“I already knew Vanessa [Baden Kelly] was going to play Journee because I’d already based so much of that character after her,” Bland says. ” Sean [Samuels] I met, and as soon as I met him, I was like ‘Yo that’s Ade,’ because I already had this character that I was forming in my mind off of people that I knew who were similar to Ade and Sean just fit the mold, in terms of being darker skinned because I wanted him to be Nigerian, and him already being a dancer in real life and embodying what I wanted Ade to be. The rest of the characters are all friends.”
“Living in LA, most of your circle are actors so it saves a lot of time having to audition actors when I already know so many dope people I know can pull the role off. Season 2 we did audition a few more people for certain characters because we couldn’t think of anyone in our circle to fill the role, so we put out audition notices.”

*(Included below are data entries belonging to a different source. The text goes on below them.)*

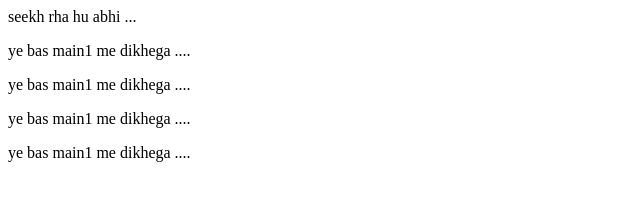
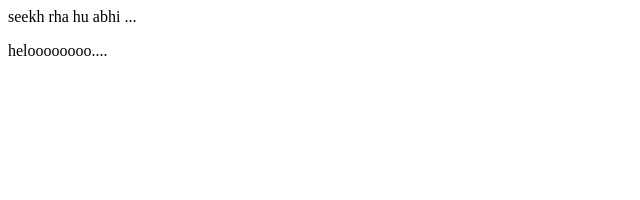
Before and after one commit to codex8437/localRepo, a plain HTML site: page index.html in a window 1280 px wide. Shown: the whole page, without its empty margins (0-640 px from the left). Drawn offline with Linux system fonts and the light colour scheme.

Commit message:
justchill

```diff
--- a/index.html
+++ b/index.html
@@ -1,5 +1,2 @@
 <p>seekh rha hu abhi ...</p>
-<p>ye bas main1 me dikhega ....</p>
-<p>ye bas main1 me dikhega ....</p>
-<p>ye bas main1 me dikhega ....</p>
-<p>ye bas main1 me dikhega ....</p>
+<p>heloooooooo....</p>
```
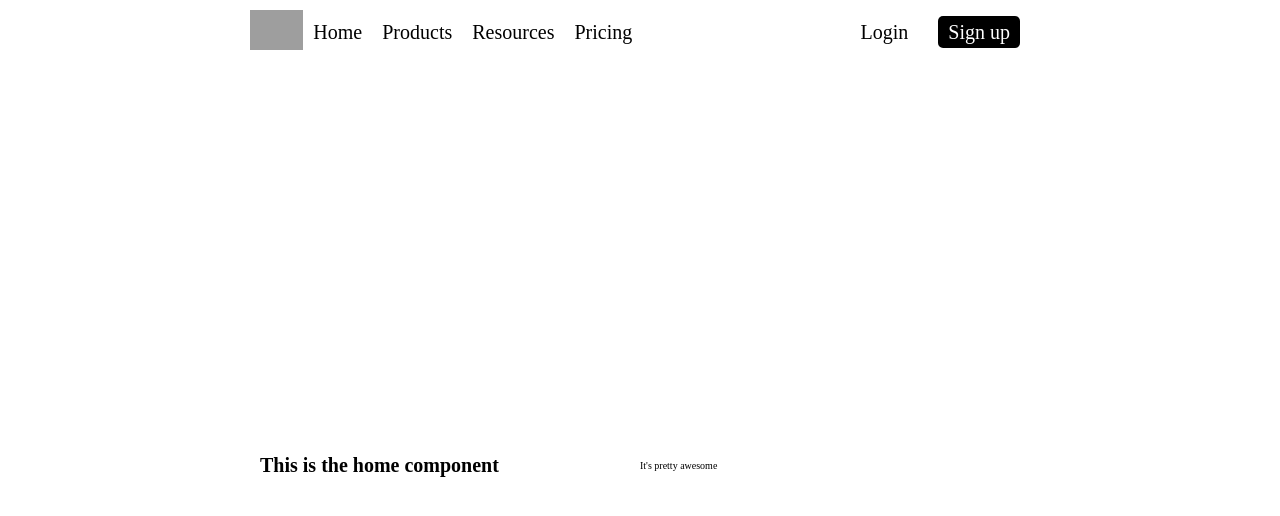
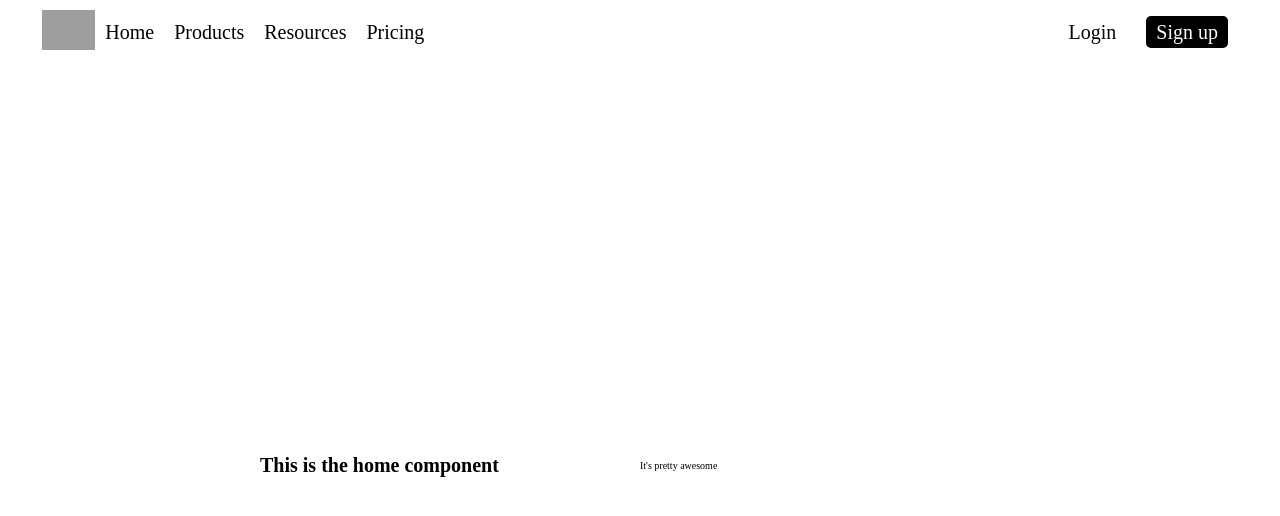
Before and after one commit to grand-rick/blog-template, an Angular app: page / in a window 1280 px wide. Shown: the top 516 px of the page. Built offline with nearby package versions, Linux system fonts and the light colour scheme; grey boxes are pictures that could not be loaded.

Commit message:
[chore]: Rewrote navbar component

```diff
--- a/src/app/components/nav-bar/nav-bar.component.css
+++ b/src/app/components/nav-bar/nav-bar.component.css
@@ -5,8 +5,8 @@
     color: #000;
     padding: 1rem;
     font-size: 2rem;
-    width: 100vw;
-    max-width: 80rem;
+    width: 100%;
+    max-width: 95%;
     margin: 0 auto;
 }
 
```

As the show has gained a wider audience, people have been particularly impressed with the way depression and mental illness are handled with extreme sensitivity. Bland credits his friendship with Vanessa Baden Kelly for informing him so well about Journee’s challenges.
“She’s very open and vocal about her struggles with depression,” Bland says of his star actress. “Vanessa has her moments now, but I think anxiety is more the Giant that she’s dealing with. Vanessa always showed up. Something I’ve been able to credit her for is, she’s able to push through it. At this point she’s gotten the tools and resources that she needs to pull through it. I know she has moments when she feels like she’s drowning, but she has managed to always pull through and perform.”
For Season 2, “GIANTS” continues to follow Journee’s journey to wellness.
“Going into Season 2 we all collectively talked about what therapy looks like,” Takara Joseph tells BOSSIP. “We brought on three other writers so there were times where we were writing certain things for Journee where we would pause and say, ‘Hold on, let’s make sure that this is correct.’ We make it cleear that she’s on medication in Season 2 and we had to map out our timeline so we were accurate because sometimes medication takes a while to take effect and we just wanted to be true to what would happen in real life.”
Watch the first episode of Season 2 below then hit the flip for more from our interview.